  • If you feel completely stuck, it is probably time to consider either an internal move or a move out.

Of course, there are some who enjoy certainty and repetition and are comfortable with that. For most, though, "stuck" is not a good place to be. Unfortunately, it can also lead to inertia--you start to feel paralyzed. If that happens, then you definitely need to at least take a look at some other options. This doesn't mean a commitment; it just means an exploration.   

  • Constant complaining about work may mean it’s time to consider alternatives. It could also be a personality trait--you’ll have to be honest with yourself here.   
  • A difficult relationship with a boss may signal the need to move. Unless it reflects your own issues, too.  
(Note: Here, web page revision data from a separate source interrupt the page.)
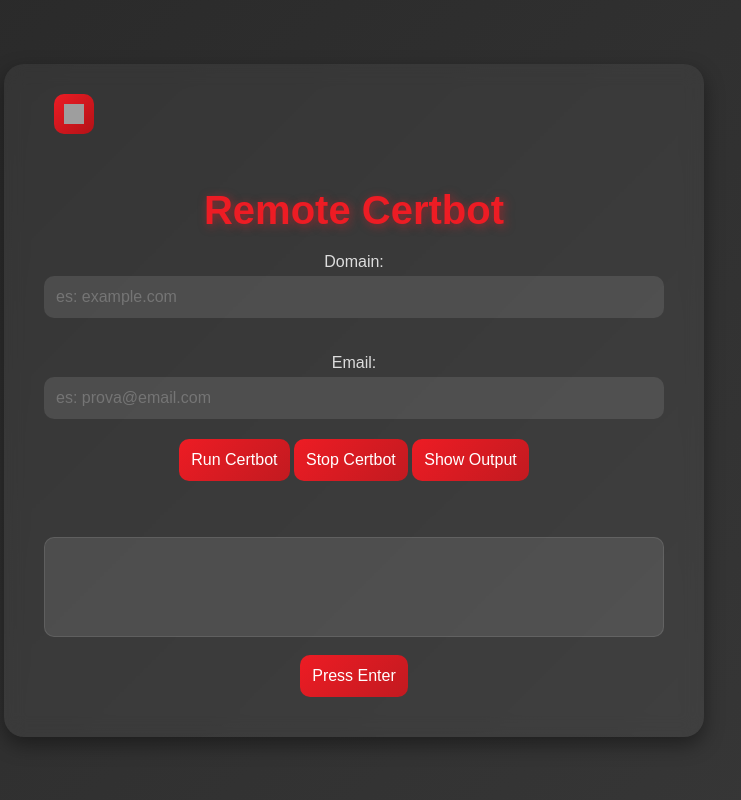
After one commit to L0NGW0LF/certbot-gui, a PHP site: page /remote_certificate.php in a window 1280 px wide. The commit adds this page. Shown: the whole page, without its empty margins (286-1027 px from the left). Run offline with PHP 8.4, Linux system fonts and the light colour scheme; grey boxes are pictures that could not be loaded.

Commit message:
refactor: improve layout and add remote certificate option

```diff
--- a/certbot-GUI/index.css
+++ b/certbot-GUI/index.css
@@ -14,7 +14,7 @@ body {
     justify-content: center;
     align-items: center;
     height: 100vh;
-    overflow: hidden;
+    overflow: auto;
 }
 
 /* Stile del contenitore principale */
@@ -24,10 +24,35 @@ body {
     border-radius: 20px;
     box-shadow: 0 8px 20px rgba(0, 0, 0, 0.4);
     width: 100%;
-    max-width: 500px;
+    max-width: 700px;
     padding: 40px;
     text-align: center;
     animation: fadeIn 1s ease-in-out;
+    overflow-y: auto;
+}
+
+
+/* Stile del pulsante "back" */
+.back {
+    align-self: flex-start; /* Lo sposta a sinistra */
+    margin-bottom: 20px; /* Distanza dagli altri elementi */
+    position: relative;
+    left: -280px; /* Sposta l'elemento 20px più a sinistra */
+    top: -30px;
+    background: linear-gradient(135deg, #ed1c24, #b31217); /* Gradiente rosso */
+    color: white; /* Testo bianco */
+    padding: 10px; /* Spaziatura interna */
+    border: none; /* Nessun bordo */
+    border-radius: 10px; /* Bordi arrotondati */
+    font-size: 5rem; /* Dimensione del testo */
+    cursor: pointer; /* Cambia il cursore in una mano */
+    transition: background 0.3s ease, transform 0.2s ease; /* Transizione fluida */
+    margin-top: 20px; /* Spazio sopra il pulsante */
+}
+
+.back:hover {
+    background: linear-gradient(135deg, #b31217, #ed1c24); /* Gradiente invertito */
+    transform: scale(1.05); /* Effetto di ingrandimento */
 }
 
 /* Stile per un contenitore più grande */
@@ -49,6 +74,26 @@ h1 {
     color: #ed1c24; /* Nuovo colore rosso */
     margin-bottom: 20px;
     text-shadow: 2px 2px 10px rgba(237, 28, 36, 0.5); /* Ombra del testo adattata al nuovo colore */
+}
+
+h2 {
+    font-size:  1rem;
+    color: #ddd;
+}
+
+/* Stile dell'area di output */
+.output-name-value {
+    background: rgba(255, 255, 255, 0.1);
+    border-radius: 10px;
+    padding: 3px;
+    height: 100px;
+    width: 100%;
+    color: #ddd;
+    font-family: 'Courier New', monospace;
+    font-size: 0.5rem;
+    white-space: pre-wrap;
+    word-wrap: break-word;
+    border: 1px solid rgba(255, 255, 255, 0.1);
 }
 
 /* Stile del paragrafo */
@@ -105,11 +150,20 @@ p {
     border: 1px solid rgba(255, 255, 255, 0.1);
 }
 
+/* Add these styles */
+#output {
+    display: none;
+}
+
+.show {
+    display: block !important;
+}
 
 /* Stile dei gruppi di input */
 .input-group {
     margin-bottom: 20px;
-    text-align: left;
+    align-items: center;
+
 }
 
 .input-group label {
--- a/certbot-GUI/index.php
+++ b/certbot-GUI/index.php
@@ -16,7 +16,8 @@
         <p>Scegli un'opzione:</p>
         <div class="button-container">
             <!-- Pulsante per creare un nuovo certificato -->
-            <a href="createCertificate/create_certificate.php" class="btn">Crea un Nuovo Certificato</a>
+            <a href="createCertificate/create_certificate.php" class="btn">Crea Nuovo Certificato</a>
+            <a href="remote_certificate.php" class="btn">Crea Certificato da Remoto</a>
             <!-- Pulsante per visualizzare i certificati attivi -->
             <a href="viewCertificates/view_certificates.php" class="btn">Visualizza Certificati</a>
             <a href="showSites/show_sites.php" class="btn">Gestisci i Sites</a>
--- /dev/null
+++ b/certbot-GUI/remote_certificate.php
@@ -0,0 +1,137 @@
+<!DOCTYPE html>
+<html lang="en">
+
+<head>
+    <meta charset="UTF-8">
+    <meta name="viewport" content="width=device-width, initial-scale=1.0">
+    <title>Certbot Command Runner</title>
+    <link rel="stylesheet" href="index.css"> <!-- Collegamento al file CSS -->
+</head>
+
+<body>
+    <div class="container">
+        <a href="index.php">
+            <img class="back" src="https://img.icons8.com/?size=100&id=85498&format=png&color=FFFFFF"
+            width="40"
+            height="40">
+        </a>
+        <h1>Remote Certbot</h1>
+
+        <!-- Input per il dominio -->
+        <div class="input-group">
+            <label for="domain">Domain:</label>
+            <input type="text" id="domain" name="domain" placeholder="es: example.com" required><br><br><br>
+            <label for="email">Email:</label>
+            <input type="text" id="email" name="email" placeholder="es: prova@email.com" required>
+        </div>
+
+
+        <div class="input-group">
+            <button id="runButton" class="btn">Run Certbot</button>
+            <button id="stopButton" class="btn">Stop Certbot</button>
+            <button id="toggleOutput" class="btn">Show Output</button><br><br>
+        </div>
+        <div id="output" class="input-group"></div><br>
+        <div class="output-name-value">
+            <h2 for="domain" id="txtName"></h2>
+            <h2 for="domain" id="txtValue"></h2>
+        </div><br>
+
+        <button id="pressEnter" class="action-button btn">Press Enter</button>
+
+    </div>
+
+    <script>
+        let eventSource;
+        let waitingForEnter = false;
+
+        document.getElementById('runButton').addEventListener('click', function () {
+            const domain = document.getElementById('domain').value;
+            const email = document.getElementById('email').value;
+
+            if (!domain || !email) {
+                alert('Please enter both domain and email');
+                return;
+            }
+
+            const outputDiv = document.getElementById('output');
+            outputDiv.innerHTML = 'Running...\n';
+
+            // Modifica l'URL per includere sia il dominio che l'email
+            eventSource = new EventSource('remote_process.php?domain=' + encodeURIComponent(domain) +
+                '&email=' + encodeURIComponent(email));
+            eventSource.onmessage = function (event) {
+                const outputDiv = document.getElementById('output');
+                outputDiv.innerHTML += event.data + '\n';
+                outputDiv.scrollTop = outputDiv.scrollHeight;
+
+                // Extract Name and Value from the output
+                if (event.data.startsWith('Name:')) {
+                    const txtName = document.getElementById('txtName');
+                    txtName.textContent = event.data;
+                }
+                if (event.data.startsWith('Value:')) {
+                    const txtValue = document.getElementById('txtValue');
+                    txtValue.textContent = event.data;
+                }
+
+                // Show the Press Enter button when DNS record needs to be configured
+                if (event.data.includes('[DNS TXT Record Details]') ||
+                    event.data.includes('Please configure this DNS TXT record')) {
+                    document.getElementById('pressEnter').style.display = 'inline-block';
+                    waitingForEnter = true;
+                }
+            };
+
+            eventSource.onerror = function () {
+                outputDiv.innerHTML += '\n[ERROR] An error occurred while running the command.\n';
+                eventSource.close();
+            };
+        });
+
+        document.getElementById('stopButton').addEventListener('click', function () {
+            if (eventSource) {
+                eventSource.close();
+                const outputDiv = document.getElementById('output');
+                outputDiv.innerHTML += '\n[INFO] Command execution stopped by user.\n';
+            }
+        });
+
+        document.getElementById('pressEnter').addEventListener('click', function () {
+            if (waitingForEnter) {
+                const outputDiv = document.getElementById('output');
+                fetch('sender_enter.php')
+                    .then(response => response.json())
+                    .then(data => {
+                        if (data.status === 'success') {
+                            outputDiv.innerHTML += '[INFO] Continuing with certificate verification...\n';
+                            document.getElementById('pressEnter').style.display = 'none';
+                            waitingForEnter = false;
+                        } else {
+                            outputDiv.innerHTML += '[ERROR] ' + data.message + '\n';
+                        }
+                        outputDiv.scrollTop = outputDiv.scrollHeight;
+                    })
+                    .catch(error => {
+                        outputDiv.innerHTML += '[ERROR] Failed to send Enter command: ' + error + '\n';
+                        outputDiv.scrollTop = outputDiv.scrollHeight;
+                    });
+            }
+        });
+
+        document.getElementById('toggleOutput').addEventListener('click', function() {
+            const outputDiv = document.getElementById('output');
+            const toggleButton = document.getElementById('toggleOutput');
+
+            if (outputDiv.classList.contains('show')) {
+                outputDiv.classList.remove('show');
+                toggleButton.textContent = 'Show Output';
+            } else {
+                outputDiv.classList.add('show');
+                toggleButton.textContent = 'Hide Output';
+            }
+        });
+    </script>
+</body>
+
+</html>
```
Also changed, not shown: certbot-GUI/createCertificate/create_certificate.php (+5 -5 lines), certbot-GUI/remote_process.php (renamed from certbot-GUI/test1.php, +6 -4 lines), certbot-GUI/test.php (deleted, +0 -93 lines).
It's important to understand that work environments almost always have some kind of significance in terms of family background. Early childhood patterns tend to repeat throughout life. You're always playing out parts of childhood at work and in other life arenas, whether it's a sibling issue (competitiveness?), parental (problems with authority figures?), or parenting (difficulty with subordinates?). 

On the other hand, it can be purely about a difficult boss. For example, a narcissistic boss can be extremely difficult to work with, because, characteristic of that disorder, the narcissist is almost never satisfied. He/she requires inordinate amounts of attention to prop up a fragile personality. That's a tough work situation, and probably a motivation to make a change.  

  • ·The prospects for advancement in your field look grim.

If you do make a decision based on this, you need to be careful before coming to conclusions about industries in decline. 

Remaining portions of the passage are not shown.